Caernarfon Castle (alternatively spelt Caernarvon) is situated between North Wales and Anglesey. Its location, at the southern end of the Menai Straits, allowed for sea access between the north and western Welsh coasts.
Classed as King Edward I’s grandest castle it took almost 50 years to build at a cost of nearly £25,000. It is one of the best externally preserved fortresses in Britain.
The castle comprised 4 main towers; The Black Tower, Chamberlain Tower, Eagle Tower and Queen’s Tower. These were originally used as accommodation blocks. There were also two halls and two gateways with strong gatehouses. The walls of the castle were up to 20 feet thick in places. The intention was for Caernarfon to
be the Royal Palace in Wales and the home of the Prince of Wales, his family and attendants.
The two gateways; the Kings Gate and the Queens Gate were never fully built. They did however provide good defences for the castle both being twin towered.
The town walls provided the main defence. They stretched for 800 yards and had 8 towers and 2 twin towered entrance points. The East Gate formed the main entrance whilst the West Gate overlooked the Menai Strait.
The Regimental Museum of the Royal Welsh fusiliers is housed within the castle.

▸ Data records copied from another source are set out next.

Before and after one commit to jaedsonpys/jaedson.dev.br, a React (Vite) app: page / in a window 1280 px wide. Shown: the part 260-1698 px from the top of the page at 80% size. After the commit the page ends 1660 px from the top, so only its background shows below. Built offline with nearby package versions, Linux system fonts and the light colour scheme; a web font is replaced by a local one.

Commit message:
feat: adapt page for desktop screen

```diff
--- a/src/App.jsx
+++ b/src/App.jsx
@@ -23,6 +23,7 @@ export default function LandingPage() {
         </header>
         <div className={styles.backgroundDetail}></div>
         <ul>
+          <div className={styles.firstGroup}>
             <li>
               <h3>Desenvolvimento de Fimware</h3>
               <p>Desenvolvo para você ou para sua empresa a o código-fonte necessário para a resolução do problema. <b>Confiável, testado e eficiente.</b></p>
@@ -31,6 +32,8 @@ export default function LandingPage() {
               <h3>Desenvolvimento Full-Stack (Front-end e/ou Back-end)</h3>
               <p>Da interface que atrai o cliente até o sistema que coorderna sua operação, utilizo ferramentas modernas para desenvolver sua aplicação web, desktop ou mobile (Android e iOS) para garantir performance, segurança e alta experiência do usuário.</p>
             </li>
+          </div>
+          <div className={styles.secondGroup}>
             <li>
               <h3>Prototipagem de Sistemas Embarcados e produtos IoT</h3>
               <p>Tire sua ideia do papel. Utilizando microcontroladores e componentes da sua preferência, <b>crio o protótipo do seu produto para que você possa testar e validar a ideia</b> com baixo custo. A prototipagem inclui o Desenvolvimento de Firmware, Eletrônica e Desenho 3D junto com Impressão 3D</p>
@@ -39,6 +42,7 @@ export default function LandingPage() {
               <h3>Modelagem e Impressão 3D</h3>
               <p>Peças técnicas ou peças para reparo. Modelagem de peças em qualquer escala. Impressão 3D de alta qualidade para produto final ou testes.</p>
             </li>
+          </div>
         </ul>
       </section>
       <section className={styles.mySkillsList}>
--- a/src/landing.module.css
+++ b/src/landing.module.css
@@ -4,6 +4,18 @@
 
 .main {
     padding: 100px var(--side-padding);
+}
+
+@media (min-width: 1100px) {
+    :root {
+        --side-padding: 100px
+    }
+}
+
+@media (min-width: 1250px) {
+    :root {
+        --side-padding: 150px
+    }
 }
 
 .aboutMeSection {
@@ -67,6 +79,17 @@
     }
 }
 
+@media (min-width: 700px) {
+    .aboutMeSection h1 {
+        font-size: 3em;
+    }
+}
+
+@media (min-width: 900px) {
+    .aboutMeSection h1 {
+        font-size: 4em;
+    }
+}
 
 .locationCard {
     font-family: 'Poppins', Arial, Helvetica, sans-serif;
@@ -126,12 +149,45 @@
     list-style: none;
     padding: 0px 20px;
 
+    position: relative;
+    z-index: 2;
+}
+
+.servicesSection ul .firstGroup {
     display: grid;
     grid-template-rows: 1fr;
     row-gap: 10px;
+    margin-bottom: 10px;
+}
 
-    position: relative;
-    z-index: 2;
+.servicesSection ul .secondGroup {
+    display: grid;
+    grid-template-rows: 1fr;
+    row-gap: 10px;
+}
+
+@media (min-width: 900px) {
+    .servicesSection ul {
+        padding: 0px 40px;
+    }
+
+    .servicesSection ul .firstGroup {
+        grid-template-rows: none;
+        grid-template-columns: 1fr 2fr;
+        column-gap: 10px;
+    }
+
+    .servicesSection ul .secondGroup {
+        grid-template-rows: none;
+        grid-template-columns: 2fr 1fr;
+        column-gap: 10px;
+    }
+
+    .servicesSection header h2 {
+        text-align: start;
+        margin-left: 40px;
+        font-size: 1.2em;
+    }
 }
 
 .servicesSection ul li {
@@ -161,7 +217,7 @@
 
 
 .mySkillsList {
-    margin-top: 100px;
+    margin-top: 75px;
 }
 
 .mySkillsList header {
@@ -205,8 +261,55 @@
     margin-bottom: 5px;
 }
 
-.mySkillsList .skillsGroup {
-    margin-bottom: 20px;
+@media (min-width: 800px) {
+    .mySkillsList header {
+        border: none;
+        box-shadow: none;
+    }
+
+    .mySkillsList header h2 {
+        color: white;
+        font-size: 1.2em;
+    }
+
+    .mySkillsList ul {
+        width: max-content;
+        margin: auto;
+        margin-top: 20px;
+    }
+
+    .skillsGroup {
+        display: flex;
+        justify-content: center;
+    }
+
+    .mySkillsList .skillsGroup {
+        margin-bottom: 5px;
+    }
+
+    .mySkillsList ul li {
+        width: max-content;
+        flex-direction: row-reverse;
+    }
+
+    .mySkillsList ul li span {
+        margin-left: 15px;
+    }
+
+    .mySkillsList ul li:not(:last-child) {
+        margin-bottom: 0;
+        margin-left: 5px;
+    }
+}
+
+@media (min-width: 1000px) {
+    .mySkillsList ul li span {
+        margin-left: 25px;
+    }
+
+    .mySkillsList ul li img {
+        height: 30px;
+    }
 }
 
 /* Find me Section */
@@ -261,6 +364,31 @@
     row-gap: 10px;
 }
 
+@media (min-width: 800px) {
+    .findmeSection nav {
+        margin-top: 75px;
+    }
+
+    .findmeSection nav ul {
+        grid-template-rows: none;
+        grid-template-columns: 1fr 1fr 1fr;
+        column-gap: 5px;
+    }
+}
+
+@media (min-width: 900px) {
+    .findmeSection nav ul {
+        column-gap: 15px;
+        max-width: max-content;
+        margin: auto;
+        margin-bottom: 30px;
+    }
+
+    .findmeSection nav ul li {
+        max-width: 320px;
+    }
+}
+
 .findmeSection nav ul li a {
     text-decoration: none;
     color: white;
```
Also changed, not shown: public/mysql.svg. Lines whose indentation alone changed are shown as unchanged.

The castle is owned by Cadw and is a World Heritage site. For opening times, admission fees and other information please visit their Caernarfon Castle pages.